Information obtained from this decade of research, begun as a labour of love in 2005, the Year of the Veteran in Canada, is far greater than what can be published in his three books now nearing completion.

The website was created to make certain that all of the anecdotes, stories, photographs and other memorabilia, such as personal memoirs, some loaned and many donated to him, be made publicly available.

It also contains much information about Ms. Kazo’s father, Capt. Don McVicar, OBE. He was one of the many frontier-busting aviation pioneers from the 1930s and onward. He wrote a series of books on his experiences in unfolding aviation frontiers throughout much of Canada’s remote northerly regions, all of which will be featured on the new website.

While much has been produced in various media formats about how the allied nations of World War II gained planet-wide mastery of the air to assist their marine and ground military units, by comparison, little has been produced about how this vital mastery of the air came to be.

It happened thanks to the civilians who launched it, starting as a Canadian Pacific Railway operation in late 1939. They did this by surreptitiously moving aircraft at four different points across the Canada / USA border, and then, on the night of Sunday, November 10, 1940, flew the first seven of these aircraft, unarmed Hudson bombers, across the then-unknown and uncharted skies of the North Atlantic Ocean, deemed suicidal by political and military aviation experts of the day.

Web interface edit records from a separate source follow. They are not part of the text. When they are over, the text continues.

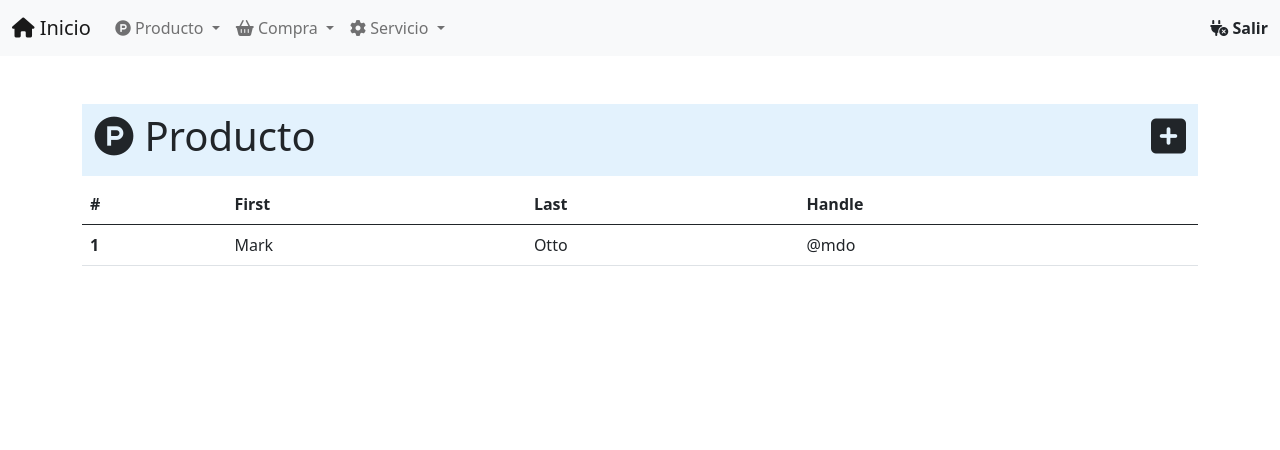
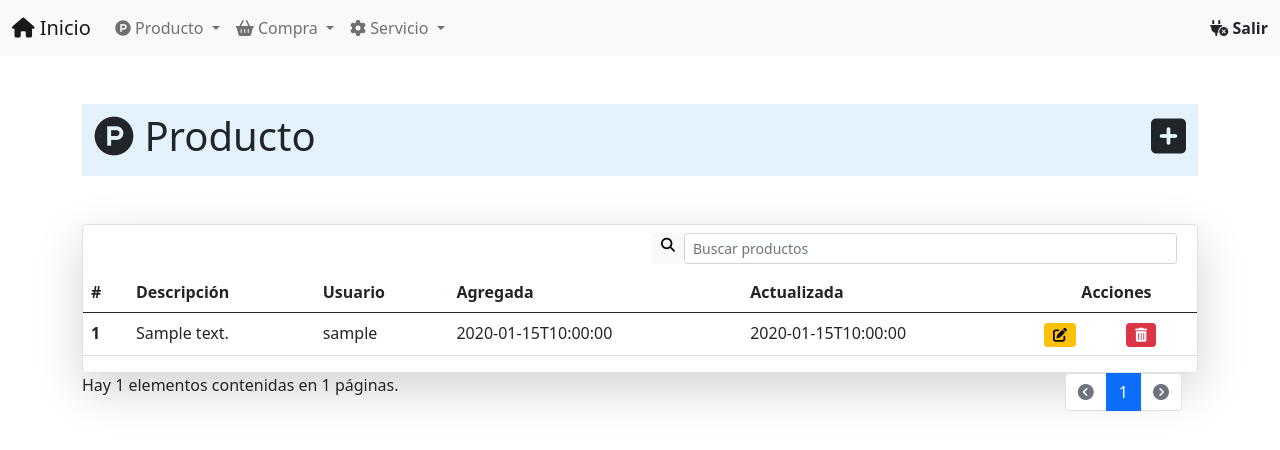
Before and after one commit to cpablop1/sisteg, a Django app: page /producto/ in a window 1280 px wide. Shown: the top 450 px of the page. Run offline with Django 5.2, Linux system fonts and the light colour scheme; a user stored in the database is signed in; tables that the repository leaves empty hold one stand-in row (values such as "Sample post").

Commit message:
Inicializando la funcionalidad de crear producto

```diff
--- a/sisteg/apps/producto/views.py
+++ b/sisteg/apps/producto/views.py
@@ -230,3 +230,67 @@ def listar_marca(request):
     data['msg'] = msg
     # Retornamos los datos
     return JsonResponse(data)
+
+# Funcionalidad para crear productos
+def agregar_producto(request):
+    if request.method == 'POST':
+        # Recoger los datos por POST
+        id = request.POST.get("id", None) or None
+        descripcion = request.POST.get("descripcion", '').strip().upper() or ''
+        detalle = request.POST.get("detalle", '').strip() or ''
+        costo = request.POST.get("costo", 0).strip() or 0
+        precio = request.POST.get("precio", 0).strip() or 0
+        stock = request.POST.get("stock", 0).strip() or 0
+        img1 = request.FILES.get('img1', None) or None
+        img2 = request.FILES.get('img2', None) or None
+        marca_id = request.POST.get("marca_id", None).strip() or None
+        categoria_id = request.POST.get("categoria_id", None).strip() or None
+        usuario_id = User.objects.get(id=request.user.id)
+        eliminar_img1 = request.POST.get('eliminar_img1')
+        eliminar_img2 = request.POST.get('eliminar_img2')
+
+        data = {
+            "descripcion": descripcion,
+            "detalle": detalle,
+            "costo": costo,
+            "precio": precio,
+            "stock": stock,
+            "marca_id": Marca.objects.get(id=marca_id),
+            "categoria_id": Categoria.objects.get(id=categoria_id),
+        }
+        # Ver si hay imáganes que agregar
+        if img1 != None:
+            data['img1'] = img1
+
+        if img2 != None:
+            data['img2'] = img2
+
+        if img3 != None:
+            data['img3'] = img3
+
+        # Ver si hay imágenes que borrar
+        if delete_img1 != None and id != None:
+            data['img1'] = ''
+
+        if delete_img2 != None and id != None:
+            data['img2'] = ''
+
+        if delete_img3 != None and id != None:
+            data['img3'] = ''
+
+        # Ver si es necesario agregar el usuario y oficina
+        if id == None:
+            data['id_user'] = id_user
+            data['id_office'] = Office.objects.get(id=id_office)
+
+        try:
+            product = Product.objects.update_or_create(
+                id=id,
+                defaults=data
+            )
+            if product[1]:
+                return JsonResponse({"res": True, "msg": "Producto registrado correctamente."})
+            else:
+                return JsonResponse({"res": True, "msg": "Producto actualizado correctamente."})
+        except:
+            return JsonResponse({"res": False, "msg": "¡Hubo un error al registrar producto!"})
--- /dev/null
+++ b/sisteg/static/js/producto/agregar.js
@@ -0,0 +1,26 @@
+import * as alerta from '../alertas/alertas.js';
+import { cambiar } from './cambiar.js';
+import { listar } from './listar.js';
+
+export function agregar(form) {
+    let formData = new FormData(form)
+    fetch('/producto/agregar-marca/', {
+        method: 'POST',
+        headers: {
+            'X-CSRFToken': document.querySelector('[name=csrfmiddlewaretoken]').value
+        },
+        body: formData
+    }).then(res => {
+        return res.json();
+    }).then(data => {
+        if (data.res) {
+            alerta.success(data.msg);
+            cambiar();
+            setTimeout(() => {
+                listar();
+            }, 500);
+        } else {
+            alerta.danger(data.msg);
+        }
+    });
+}
--- /dev/null
+++ b/sisteg/static/js/producto/cambiar.js
@@ -0,0 +1,19 @@
+// Evento para cambiar de vista entre el formulario y el listado de categoría
+export function cambiar() {
+    let btn_agregar = document.getElementById('agregar');
+    let form_agregar = document.getElementById('form_agregar');
+    let listar = document.getElementById('listar');
+
+    if (listar.hidden) {
+        btn_agregar.innerHTML = '<i class="fa-solid fa-square-plus"></i>';
+        form_agregar.reset();
+        listar.hidden = false;
+        form_agregar.hidden = true;
+    } else {
+        btn_agregar.innerHTML = '<i class="fa-solid fa-list"></i>';
+        form_agregar.reset();
+        listar.hidden = true;
+        form_agregar.hidden = false;
+        document.getElementById('descripcion').focus();
+    }
+}
--- /dev/null
+++ b/sisteg/static/js/producto/editar.js
@@ -0,0 +1,12 @@
+import { cambiar } from "./cambiar.js";
+
+export function editar(id) {
+    cambiar();
+    fetch(`/producto/listar-marca/?id=${id}`).then(res => res.json()).then(data => {
+        let id = document.querySelector('#form_agregar input[name=id]');
+        let descripcion = document.querySelector('#form_agregar input[name=descripcion]');
+
+        id.value = data.data[0].id;
+        descripcion.value = data.data[0].descripcion;
+    });
+}
--- /dev/null
+++ b/sisteg/static/js/producto/listar.js
@@ -0,0 +1,52 @@
+export function listar(data_p = { 'pagina': 1, 'buscar': '' }) {
+    let params = new URLSearchParams(data_p).toString();
+    fetch(`/producto/listar-marca/?${params}`).then(res => res.json()).then(data => {
+        let tabla = document.getElementById('tbl_listar');
+        let fila = '';
+        let pages = '';
+        let previous;
+        let next;
+        if (data.has_next) {
+            let new_data = { ...data_p }
+            new_data.pagina += 1
+            let jsonData = JSON.stringify(new_data);
+            next = `<li class="page-item"><a class="page-link" href="#" onclick='listar(${jsonData})'><i class="fa-solid fa-circle-chevron-right"></i></a></li>`
+        } else {
+            next = `<li class="page-item disabled"><a class="page-link" href="#"><i class="fa-solid fa-circle-chevron-right"></i></a></li>`
+        }
+        if (data.has_previous) {
+            let new_data = { ...data_p }
+            new_data.pagina -= 1
+            let jsonData = JSON.stringify(new_data);
+            previous = `<li class="page-item"><a class="page-link" href="#" onclick='listar(${jsonData})'><i class="fa-solid fa-circle-chevron-left"></i></a></li>`
+        } else {
+            previous = `<li class="page-item disabled"><a class="page-link" href="#"><i class="fa-solid fa-circle-chevron-left"></i></a></li>`
+        }
+        Array.from(data.page_range, (item, index) => {
+            let new_data = { ...data_p }
+            new_data.pagina = item
+            let jsonData = JSON.stringify(new_data);
+            pages += `<li class="page-item" id="page-${item}"><a class="page-link" href="#" onclick='listar(${jsonData})'>${item}</a></li>`;
+        });
+
+
+        Array.from(data.data, (item, index) => {
+            fila += `
+                <tr>
+                    <th scope="row">${index + 1}</th>
+                    <td>${item.descripcion}</td>
+                    <td>${item.usuario}</td>
+                    <td>${item.fecha_ingreso}</td>
+                    <td>${item.fecha_actualizacion}</td>
+                    <td><i class="fa-solid fa-pen-to-square btn btn-warning btn-sm" editar="${item.id}"></i></td>
+                    <td><i class="fa-solid fa-trash-can btn btn-danger btn-sm" eliminar="${item.id}"></i></td>
+                </tr>`;
+        });
+
+        tabla.childNodes[3].innerHTML = fila;
+        document.getElementById('pagination').innerHTML = previous + pages + next;
+        document.getElementById(`page-${data_p.pagina}`).classList.add('active');
+        document.getElementById('count').innerHTML = `Hay ${data.count} elementos contenidas en ${data.num_pages} páginas.`;
+
+    });
+}
--- a/sisteg/static/js/producto/main.js
+++ b/sisteg/static/js/producto/main.js
@@ -1,21 +1,51 @@
+import * as alerta from '../alertas/alertas.js';
+import { cambiar } from './cambiar.js';
+import { agregar } from './agregar.js';
+import { listar } from './listar.js';
+import { editar } from './editar.js';
+
 window.onload = () => {
     let titulo = document.getElementById('titulo');
     titulo.innerHTML = `<i class="fa-brands fa-product-hunt"></i> Producto`;
-
+    listar();
 }
 
+window.listar = (data) => {
+    listar(data);
+}
+
+// Evento para cambiar de vista entre el formulario y el listado de marcas
 document.getElementById('agregar').addEventListener('click', e => {
-    let btn_agregar = document.getElementById('agregar');
-    let form_agregar = document.getElementById('form_agregar');
-    let listar = document.getElementById('listar');
+    cambiar();
+});
 
-    if (listar.hidden) {
-        btn_agregar.innerHTML = '<i class="fa-solid fa-square-plus"></i>';
-        listar.hidden = false;
-        form_agregar.hidden = true;
+// Evento para agregar marca
+document.getElementById('form_agregar').addEventListener('submit', e => {
+    e.preventDefault();
+    let descripcion = e.target.querySelector('#descripcion');
+    if (descripcion.value.trim().length === 0) { // Evaluamos si no está vacío el campo
+        alerta.danger('Complete el formulario para continuar.');
+        descripcion.classList.add('is-invalid');
     } else {
-        btn_agregar.innerHTML = '<i class="fa-solid fa-list"></i>';
-        listar.hidden = true;
-        form_agregar.hidden = false;
+        descripcion.classList.remove('is-invalid');
+        agregar(e.target);
     }
 });
+
+// Evento para editar marca
+document.getElementById('tbl_listar').addEventListener('click', e => {
+    let id = parseInt(e.target.getAttribute('editar'))
+    if (id) {
+        editar(id);
+    }
+});
+
+// Evento para buscar marcas
+document.getElementById('buscar').addEventListener('input', e => {
+    let buscar = e.target.value.trim();
+    if (buscar.length > 0) {
+        listar({'pagina': 1, 'buscar': buscar });
+    } else {
+        listar();
+    }
+});
--- a/sisteg/templates/producto/agregar.html
+++ b/sisteg/templates/producto/agregar.html
@@ -1,10 +1,48 @@
-<form id="form_agregar" hidden>
+<form class="border rounded shadow-lg p-5 mt-5" id="form_agregar" hidden>
+    {% csrf_token %}
     <div class="mb-3">
-        <label for="exampleFormControlInput1" class="form-label">Email address</label>
-        <input type="email" class="form-control" id="exampleFormControlInput1" placeholder="name@example.com">
+        <label for="descripcion" class="form-label">Descripción</label>
+        <input type="text" class="form-control" name="id" id="id" hidden>
+        <input type="text" class="form-control" name="descripcion" id="descripcion"
+            placeholder="Ingrese una descripción del producto">
     </div>
     <div class="mb-3">
-        <label for="exampleFormControlTextarea1" class="form-label">Example textarea</label>
-        <textarea class="form-control" id="exampleFormControlTextarea1" rows="3"></textarea>
+        <label for="detalle" class="form-label">Detalle</label>
+        <textarea class="form-control" name="detalle" id="detalle"></textarea>
+    </div>
+    <div class="mb-3">
+        <label for="costo" class="form-label">Costo</label>
+        <input type="number" step="0.1" class="form-control" name="costo" id="costo">
+    </div>
+    <div class="mb-3">
+        <label for="precio" class="form-label">Precio</label>
+        <input type="number" step="0.1" class="form-control" name="precio" id="precio">
+    </div>
+    <div class="mb-3">
+        <label for="stock" class="form-label">Stock</label>
+        <input type="number" class="form-control" name="stock" id="stock">
+    </div>
+    <div class="mb-3">
+        <label for="img1" class="form-label">Imagen 1</label>
+        <input type="file" class="form-control" name="img1" id="img1">
+    </div>
+    <div class="mb-3">
+        <label for="img2" class="form-label">Imagen 2</label>
+        <input type="file" class="form-control" name="img2" id="img2">
+    </div>
+    <div class="mb-3">
+        <label for="marca_id" class="form-label">Marca</label>
+        <select class="form-control" name="marca_id" id="marca_id">
+            <option value="">Sin marca</option>
+        </select>
+    </div>
+    <div class="mb-3">
+        <label for="categoria_id" class="form-label">Categoría</label>
+        <select class="form-control" name="categoria_id" id="categoria_id">
+            <option value="">Sin categoría</option>
+        </select>
+    </div>
+    <div class="mb-3 d-flex justify-content-end">
+        <button type="submit" class="btn btn-primary">Guardar</button>
     </div>
 </form>
--- a/sisteg/templates/producto/listar.html
+++ b/sisteg/templates/producto/listar.html
@@ -1,18 +1,37 @@
-<table class="table" id="listar">
+<div id="listar">
+    <div class="table-responsive border rounded shadow-lg mt-5">
+        <div class="row justify-content-end m-2">
+            <div class="col-12 col-md-6">
+                <div class="d-flex">
+                    <i class="fa-solid fa-magnifying-glass btn btn-light btn-sm"></i>
+                    <input type="search" class="form-control form-control-sm" id="buscar" placeholder="Buscar productos">
+                </div>
+            </div>
+        </div>
+        <table class="table" id="tbl_listar">
             <thead>
                 <tr>
                     <th scope="col">#</th>
-            <th scope="col">First</th>
-            <th scope="col">Last</th>
-            <th scope="col">Handle</th>
+                    <th scope="col">Descripción</th>
+                    <th scope="col">Usuario</th>
+                    <th scope="col">Agregada</th>
+                    <th scope="col">Actualizada</th>
+                    <th scope="col" colspan="2" class="text-center">Acciones</th>
                 </tr>
             </thead>
             <tbody>
-        <tr>
-            <th scope="row">1</th>
-            <td>Mark</td>
-            <td>Otto</td>
-            <td>@mdo</td>
-        </tr>
             </tbody>
         </table>
+    </div>
+    <div class="row">
+        <div class="col">
+            <p id="count"></p>
+        </div>
+        <div class="col">
+            <nav aria-label="Search results pages">
+                <ul class="pagination justify-content-end me-md-3" id="pagination">
+                </ul>
+            </nav>
+        </div>
+    </div>
+</div>
--- a/sisteg/templates/producto/producto.html
+++ b/sisteg/templates/producto/producto.html
@@ -9,5 +9,5 @@
 
 
 {% block script %}
-<script src="{% static 'js/producto/main.js' %}"></script>
+<script src="{% static 'js/producto/main.js' %}" type="module"></script>
 {% endblock %}
```
Lines whose indentation alone changed are shown as unchanged.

These civilians were soon to be strongly supported by air and ground / administration crews made up of personnel seconded from allied military air forces and personnel attached to the unit from allied nations’ commercial airlines, along with men and women from the Air Transport Auxiliary squadrons set up by allied nations to ferry aircraft within their own countries and elsewhere.

Once the United States of America was able to support this civilian-driven air ferry, the resulting boost made it possible for American aircraft manufacturers, along with some Canadian aircraft manufacturers, to make and deliver more than 250,000 fighter and bomber aircraft from North America to when and where they were needed to bring the Germans and Japanese to the peace table in August, 1945, effectively bringing an end to a global war.


Author Beaudoin can be reached at, or by phone, (905) 714-1788

Oct 31

Proceeds from Gala Honoring First Ferry Flight to Help Build RAFFC Hangar

On November 10, 2015, the North Atlantic Aviation Museum in Gander, Newfoundland, has paired up with the Gander Rotary Club to host a 75th Anniversary Gala that will honour the first fleet of Hudson bombers to leave Gander. These seven bombers, led by Capt. Don Bennett, were the first of almost 10,000 to be delivered by the RAF Ferry Command/Transport Command by war’s end.

The proceeds from this event will go toward building a Ferry Command Memorial Hall which will house the museum’s rare and precious Hudson, and other community projects through Rotary.

The Gala has already sold out and there’s a waiting list for any tickets that may become available. The museum would like to thank everyone who has supported them and if you would like to help them preserve their Hudson please contact them:

135 Trans Canada Highway,  PO Box 234
Gander,  NL  A1V 1W6NAtlanticAvMus
Telephone: (709) 256-2923
Fax:  (709) 256-8561

Also, keep an eye on their Facebook page as they are already considering holding another event in the spring!

North Atlantic Aviation Museum opened its doors in 1996, and is dedicated to preserving and presenting stories and artifacts highlighting Gander’s role in the development of Trans Atlantic Aviation.